We've identified the key trends that are poised to impact the IT landscape in 2021. Find out why they're important and how they will affect you today!
Flash Poll
How Enterprises are Developing Secure Applications
How Enterprises are Developing Secure Applications
Recent breaches of third-party apps are driving many organizations to think harder about the security of their off-the-shelf software as they continue to move left in secure software development practices.
Twitter Feed
Dark Reading - Bug Report
Bug Report
Enterprise Vulnerabilities
From DHS/US-CERT's National Vulnerability Database
CVE-2020-35519
PUBLISHED: 2021-05-06
An out-of-bounds (OOB) memory access flaw was found in x25_bind in net/x25/af_x25.c in the Linux kernel version v5.12-rc5. A bounds check failure allows a local attacker with a user account on the system to gain access to out-of-bounds memory, leading to a system crash or a leak of internal kernel i...
CVE-2021-20204
PUBLISHED: 2021-05-06
A heap memory corruption problem (use after free) can be triggered in libgetdata v0.10.0 when processing maliciously crafted dirfile databases. This degrades the confidentiality, integrity and availability of third-party software that uses libgetdata as a library. This vulnerability may lead to arbi...
CVE-2021-30473
PUBLISHED: 2021-05-06
aom_image.c in libaom in AOMedia before 2021-04-07 frees memory that is not located on the heap.
CVE-2021-32030
PUBLISHED: 2021-05-06

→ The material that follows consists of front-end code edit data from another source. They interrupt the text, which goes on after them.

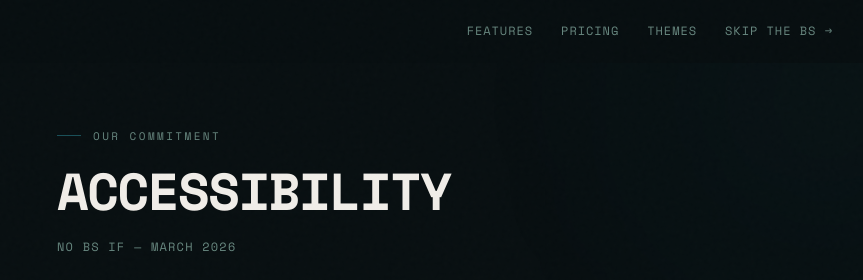
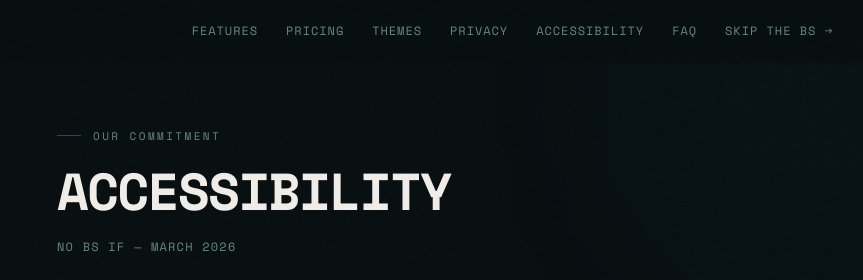
Before and after one commit to Skip-The-BS/nobsif-website, a website: page accessibility.html in a window 1280 px wide. Shown: the top 280 px of the page, 255-1118 px from the left. Drawn offline with nearby package versions, Linux system fonts and the light colour scheme.

Commit message:
feat: add privacy, accessibility, faq links to desktop nav

```diff
--- a/accessibility.html
+++ b/accessibility.html
@@ -173,6 +173,9 @@
         <a href="/#features" class="nav-link">FEATURES</a>
         <a href="/#pricing" class="nav-link">PRICING</a>
         <a href="/#themes" class="nav-link">THEMES</a>
+        <a href="/privacy" class="nav-link">PRIVACY</a>
+        <a href="/accessibility" class="nav-link">ACCESSIBILITY</a>
+        <a href="/faq" class="nav-link">FAQ</a>
         <a href="https://skipthebs.app" class="nav-link nav-link-ext">SKIP THE BS &#8594;</a>
       </div>
       <button class="nav-burger" id="navBurger" aria-label="Menu" aria-expanded="false">
```
Also changed, not shown: faq.html (+3 -0 lines), index.html (+3 -0 lines), privacy.html (+3 -0 lines).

The administrator application on ASUS GT-AC2900 devices before 3.0.0.4.386.42643 allows authentication bypass when processing remote input from an unauthenticated user, leading to unauthorized access to the administrator interface. This relates to handle_request in router/httpd/httpd.c and auth_chec...
CVE-2021-22209
PUBLISHED: 2021-05-06
An issue has been discovered in GitLab CE/EE affecting all versions starting from 13.8. GitLab was not properly validating authorisation tokens which resulted in GraphQL mutation being executed.